GLOBAL mining heavyweight BHP Billiton today announced plans to ramp up its spending despite its interim profits falling victim to the commodity downturn in 2009.
The FTSE 100 group posted a 7 per cent drop in profit to $5.7bn (£3.6bn) in the final six months of 2009 as “significant volatility and continued uncertainty in the global economy,” drove its profitability down – but was still above forecasts of $5.1bn.
Its profit including exceptional items shot up 134 per cent to $6.1 billion thanks to the reversal of an impairment charge for Ravensthorpe.
BHP now plans to ramp up its capital spending to in excess of $20bn next year from the current $12.8bn and said it had the financial might to make “opportunistic” acquisitions.
“Commodity markets will continue to be largely dependent on Chinese and Indian demand,” it said. “Over the long term we continue to expect emerging economies' growth to strongly outperform the developed economies as they follow a path of continued urbanisation and industrialisation,” the company said.

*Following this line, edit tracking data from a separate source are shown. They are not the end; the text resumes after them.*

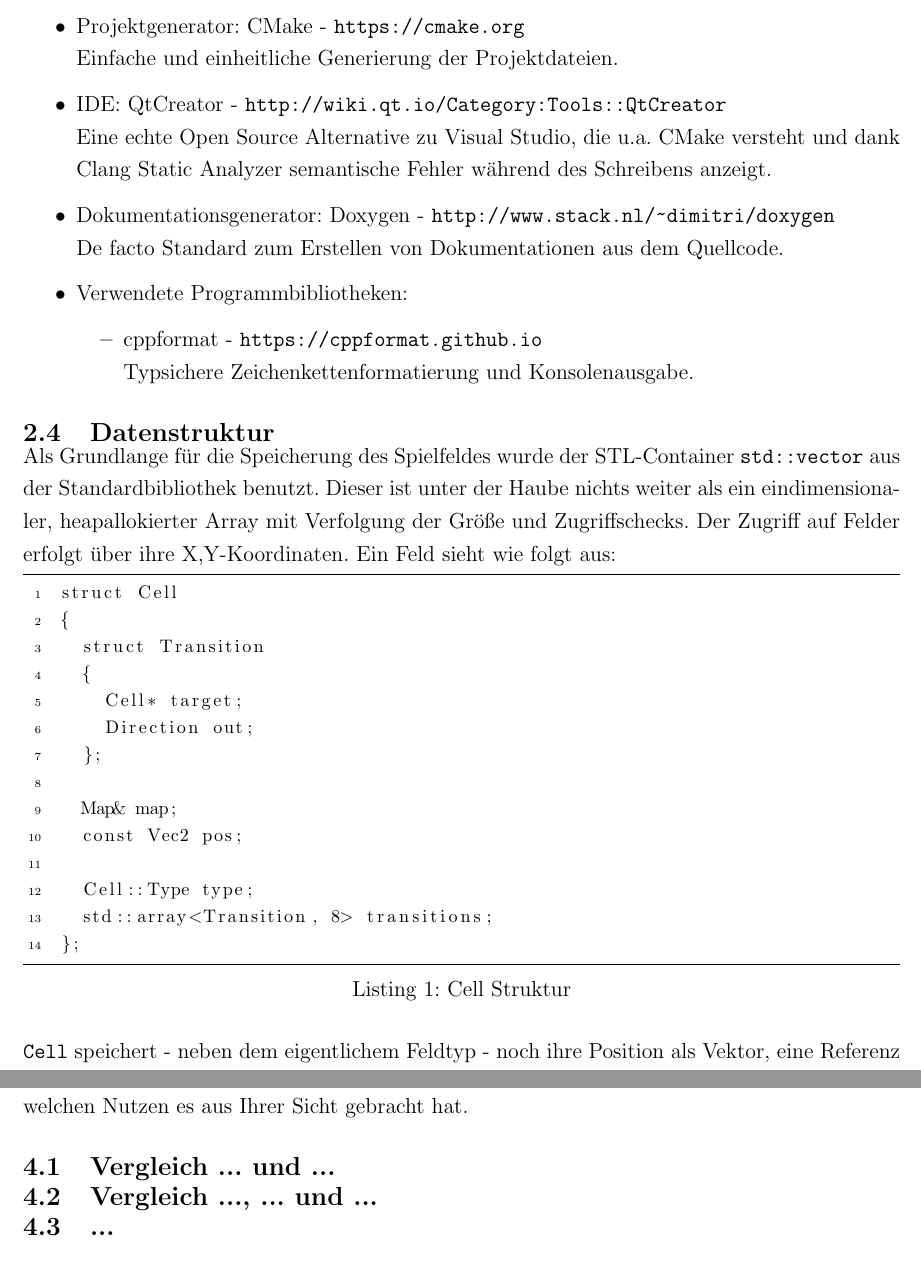
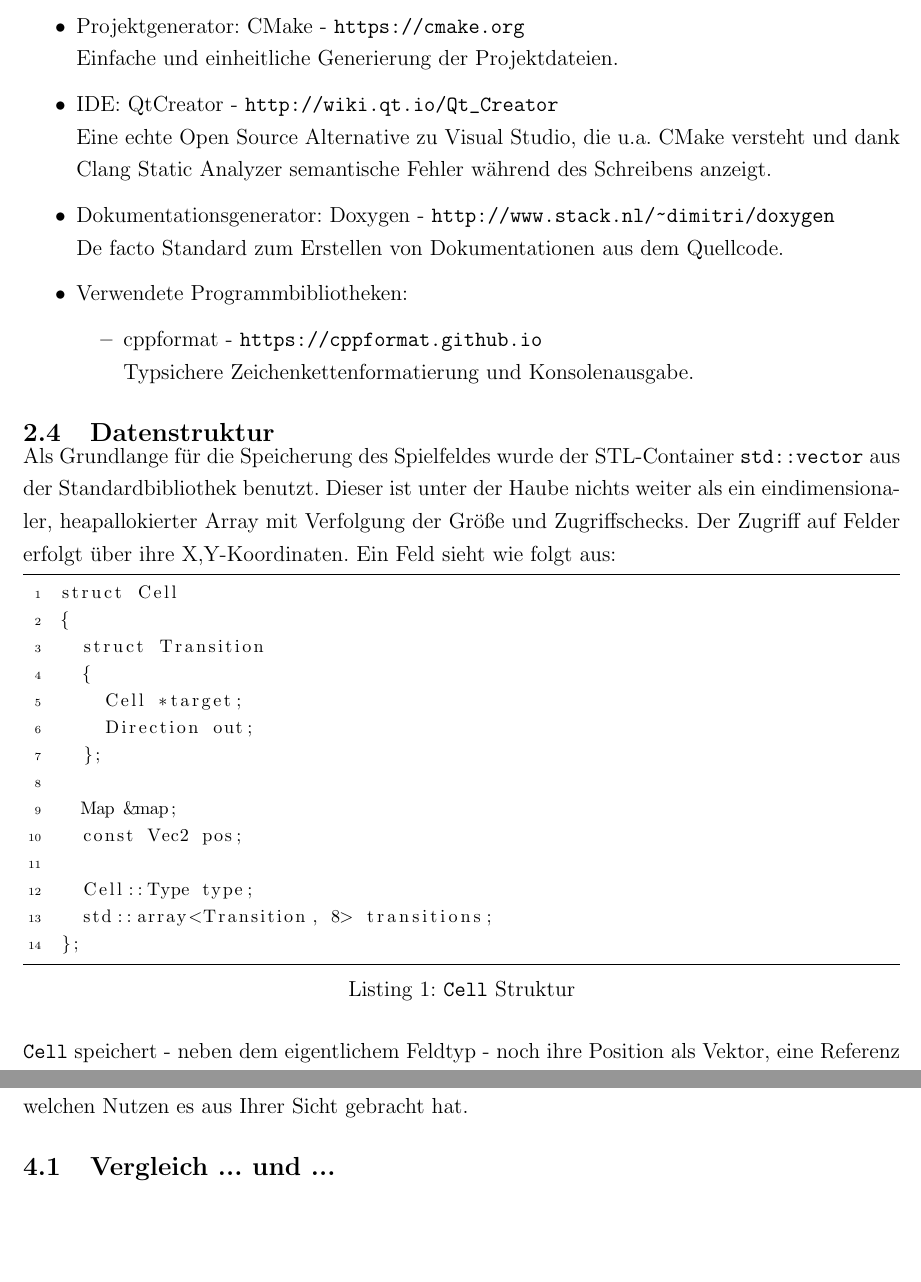
Before and after one commit to xentec/bryx, a LaTeX document (projektbericht/Projektbericht.tex): two parts of pages 5 and 8 of 17, joined at a grey line, cut so that both start at the same text. Compiled offline with pdfLaTeX.

Commit message:
report: minor changes

```diff
--- a/projektbericht/Projektbericht.tex
+++ b/projektbericht/Projektbericht.tex
@@ -99,7 +99,7 @@ Bessere Fehlermeldungen im Vergleich zu GCC.
 Standardbetriebssystem des Teams.
 \item Projektgenerator: CMake - \url{https://cmake.org} \\
 Einfache und einheitliche Generierung der Projektdateien.
-\item IDE: QtCreator - \url{http://wiki.qt.io/Category:Tools::QtCreator} \\
+\item IDE: QtCreator - \url{http://wiki.qt.io/Qt_Creator} \\
 Eine echte Open Source Alternative zu Visual Studio, die u.a. CMake versteht und dank Clang Static Analyzer semantische Fehler während des Schreibens anzeigt.
 \item Dokumentationsgenerator: Doxygen - \url{http://www.stack.nl/~dimitri/doxygen} \\
 De facto Standard zum Erstellen von Dokumentationen aus dem Quellcode.
@@ -117,16 +117,16 @@ Typsichere Zeichenkettenformatierung und Konsolenausgabe.
 Als Grundlange für die Speicherung des Spielfeldes wurde der STL-Container \texttt{std::vector} aus der Standardbibliothek benutzt. Dieser ist unter der Haube nichts weiter als ein eindimensionaler, heapallokierter Array mit Verfolgung der Größe und Zugriffschecks. Der Zugriff auf Felder erfolgt über ihre X,Y-Koordinaten.
 Ein Feld sieht wie folgt aus:
 
-\begin{lstlisting}[caption=Cell Struktur, label=lst:cell-struct]
+\begin{lstlisting}[caption=\texttt{Cell} Struktur, label=lst:cell-struct]
 struct Cell
 {
 	struct Transition
 	{
-		Cell* target;
+		Cell *target;
 		Direction out;
 	};
 
-	Map& map;
+	Map &map;
 	const Vec2 pos;
 
 	Cell::Type type;
@@ -167,11 +167,6 @@ Beschreiben Sie abschließend, welche Heuristik final in Ihrem Client umgesetzt
 Integrieren Sie in diesen Abschnitt alle Ergebnisse von Projektaufgaben, die mit Erstellungen von Statistiken zu tun haben. Geben Sie dabei auch Diagramme an und interpretieren Sie die darin dargestellten Kurven. Beschreiben Sie zu jedem implementierten Verfahren, ob und welchen Nutzen es aus Ihrer Sicht gebracht hat.
 
 \subsection{Vergleich ... und ...}
-
-\subsection{Vergleich ..., ... und ...}
-
-\subsection{...}
-
 
 \newpage
 % ----------------------------------------------------------------------------------
```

In the meantime the drop in commodities prices and unfavourable exchange rates saw global revenue drop 17.5 per cent to $24.5bn.
While commodity prices enjoyed a recovery in the latter half of 2009, realised prices for the most of BHP’s products were lower than the prices achieved during the December 2008 half-year. The strength of operating currencies against a weak US dollar also negatively impacted costs.
BHP said that a recovery in demand, particularly across the steelmaking raw materials division, and its first production of in three major projects during the six months had helped to stave off further losses and help the company put in a “sound financial performance.”
The company enjoyed particularly robust iron ore output which shot to record production levels for the half year, as operations benefitted from infrastructure improvements and the Samarco plant in Brazil operating at full capacity.
It has declared an interim dividend of 42 cents, an increase of one cent.
Today’s results echo those of Xstrata, which reinstated its dividends earlier this week after an 18 month dearth amid forecasts that commodity demand is set to gather momentum.
However, BHP did warn that a shortage of skilled workers in Australia could cause problems. Chief executive Marius Kloppers said the shortage had come about quicker than expected, and follows hot on the heels of Australia’s Immigration minister’s pledge to increase the amount of skilled migrants.
Marc Elliot of Fairfax commented: ”BHP highlights a shortage of skills in Australia that has come about more quickly than expected. Prior to the global economic crisis the mining sector was facing major inflationary pressures driven partly by a skill shortage. This is a sign that the industry could soon start facing similar inflationary pressures.”
Shares in the mining giant slipped just shy of 1 per per cent to 1868.50p.